Wondering what real users think about Qsymia (phentermine & topiramate)? Recent reviews indicate that patients are pleased with their weight loss results, but warn against using the mail order service and complain of bothersome side effects.
Qsymia has an average user rating of 3.9/5:
Here are some Qsymia reviews from recent users:
Becky – Qsymia
Only been taking Qsymia for a little over 2 weeks. So happy with it! I keep water nearby all the time because I’m ALWAYS thirsty, but no other side effects. Actually have to remind myself to eat… So far I’ve lost 7 pounds. Can’t wait to keep watching the weight fall off!
Raquel – Not Satisfied At All
Not worth it… Never did anything for me. Only lost 13 pounds in 3 MONTHS and side effects were terrible, especially the first month. Better to do weight watchers or something like that.
Perksta – 5 Stars
Started this medication September 6 weighed in at 176 lbs. Today is November 3 current weight is 153 lbs – no workouts/gym. I only take one pill daily in the morning. I will be getting my last fill on Monday, very happy with this medication. Only side effects were the first 3 days I experienced insomnia.
Who Makes Qsymia?
This medication is manufactured by VIVUS, Inc. – a California-based pharmaceutical company. They currently produce medications related to obesity, sleep and sexual health (
Please find their contact information below:
1172 Castro Street
Mountain View, CA 94040
Company Phone: 650-934-5200
Medical Information Phone: 1-888-998-4887
Corporate website: www.vivus.com
Medication Website: www.qsymia.com
Informational resources for further reading:
- U.S. Food & Drug Administration. (2012, July 17). Drug Approval Package: Qsymia (phentermine and topiramate extended-release) Capsules CIV. Drug Approvals and Databases.
- Uwaifo, G., Cosentino, G., & Conrad, A. (2013). Phentermine and topiramate for the management of obesity: A review. Drug Design, Development and Therapy, 7, 267-278. doi:10.2147/dddt.s31443
- VIVUS, Inc. (2018). Lose weight and keep it off with Qsymia.
- Drugs.com. (2019, January 15). Phentermine and Topiramate (Professional Patient Advice).
- VIVUS, Inc. (2014, September). Medication Guide: Qsymia® (Kyoo sim ee’ uh) (phentermine and topiramate extended-release) Capsules CIV.
- VIVUS, Inc. (2017). Medication Guide.
- VIVUS, Inc. (2014). Risk Evaluation and Mitigation Strategy (REMS).
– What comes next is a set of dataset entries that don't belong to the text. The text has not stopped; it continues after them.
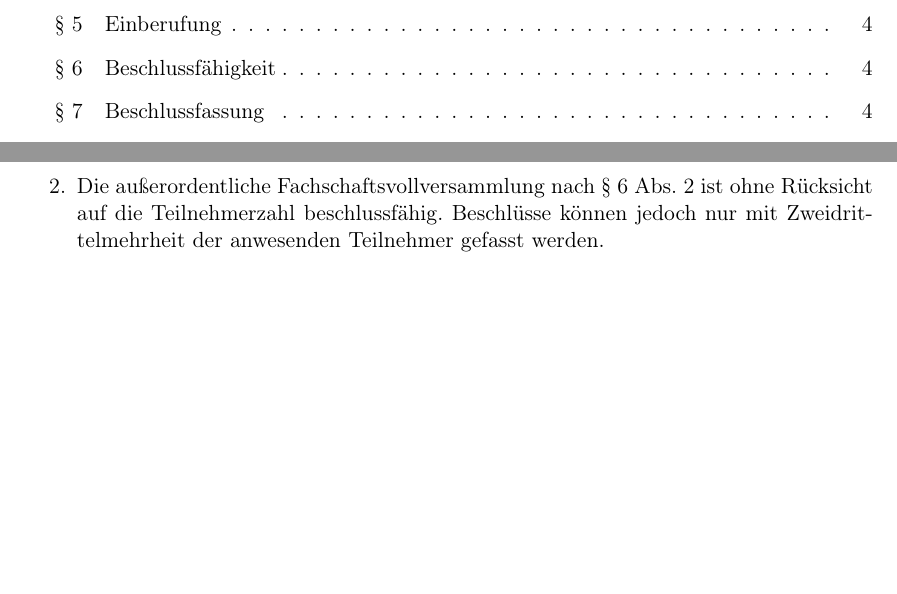
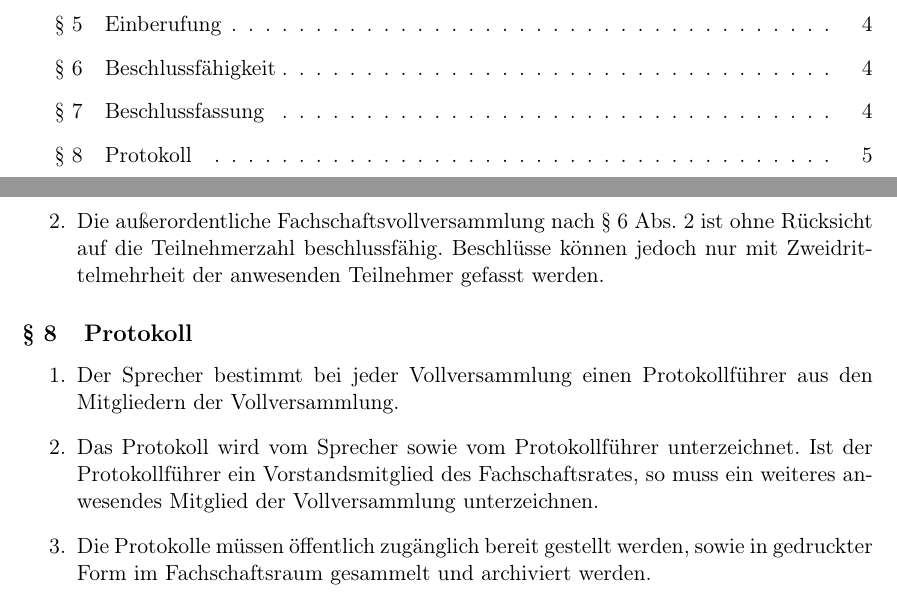
Before and after one commit to FSI-HochschuleTrier/satzung, a LaTeX document (src/satzung.tex, which reads src/sections/vollversammlung.tex): two parts of pages 2 and 5 of 5, joined at a grey line, cut so that both start at the same text, the shorter picture padded with empty space. Compiled offline with pdfLaTeX.

Commit message:
add paragraph eight

```diff
--- a/src/sections/vollversammlung.tex
+++ b/src/sections/vollversammlung.tex
@@ -32,3 +32,10 @@
 \item Bei einer ordentlichen Fachschaftsvollversammlung werden die Beschlüsse mit der Mehrheit der anwesenden Teilnehmer gefasst. Übersteigt die Anzahl der Enthaltungen die Summe der Für- und Gegenstimmen, so gilt der Antrag als abgelehnt. Bei gleicher Anzahl der Für- und Gegenstimmen (Stimmengleichheit) wird nach nochmaliger Debatte über den Tagesordnungspunkt erneut abgestimmt. Ergibt sich wiederum eine Stimmengleichheit, so gilt der Antrag ebenfalls als abgelehnt.
 \item Die außerordentliche Fachschaftsvollversammlung nach \ref{sec:beschlussfaehigkeit} Abs.~\ref{auszerordentlich} ist ohne Rücksicht auf die Teilnehmerzahl beschlussfähig. Beschlüsse können jedoch nur mit Zweidrittelmehrheit der anwesenden Teilnehmer gefasst werden.
 \end{enumerate}
+
+\subsection{Protokoll}
+\begin{enumerate}
+\item Der Sprecher bestimmt bei jeder Vollversammlung einen Protokollführer aus den Mitgliedern der Vollversammlung.
+\item Das Protokoll wird vom Sprecher sowie vom Protokollführer unterzeichnet. Ist der Protokollführer ein Vorstandsmitglied des Fachschaftsrates, so muss ein weiteres anwesendes Mitglied der Vollversammlung unterzeichnen.
+\item Die Protokolle müssen öffentlich zugänglich bereit gestellt werden, sowie in gedruckter Form im Fachschaftsraum gesammelt und archiviert werden.
+\end{enumerate}
```
Also changed, not shown: src/satzung.pdf.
- U.S. National Library of Medicine. (2006, January 12). Hazardous Substances Data Bank (HSDB): Phentermine.
- GoodRx. (2019, March). Qsymia: Phentermine and Topiramate.
- Gomez, G., & Stanford, F. C. (2017). US health policy and prescription drug coverage of FDA-approved medications for the treatment of obesity. International Journal of Obesity, 42(3), 495-500. doi:10.1038/ijo.2017.287
- VIVUS Inc. (2018). VIVUS: About VIVUS Inc.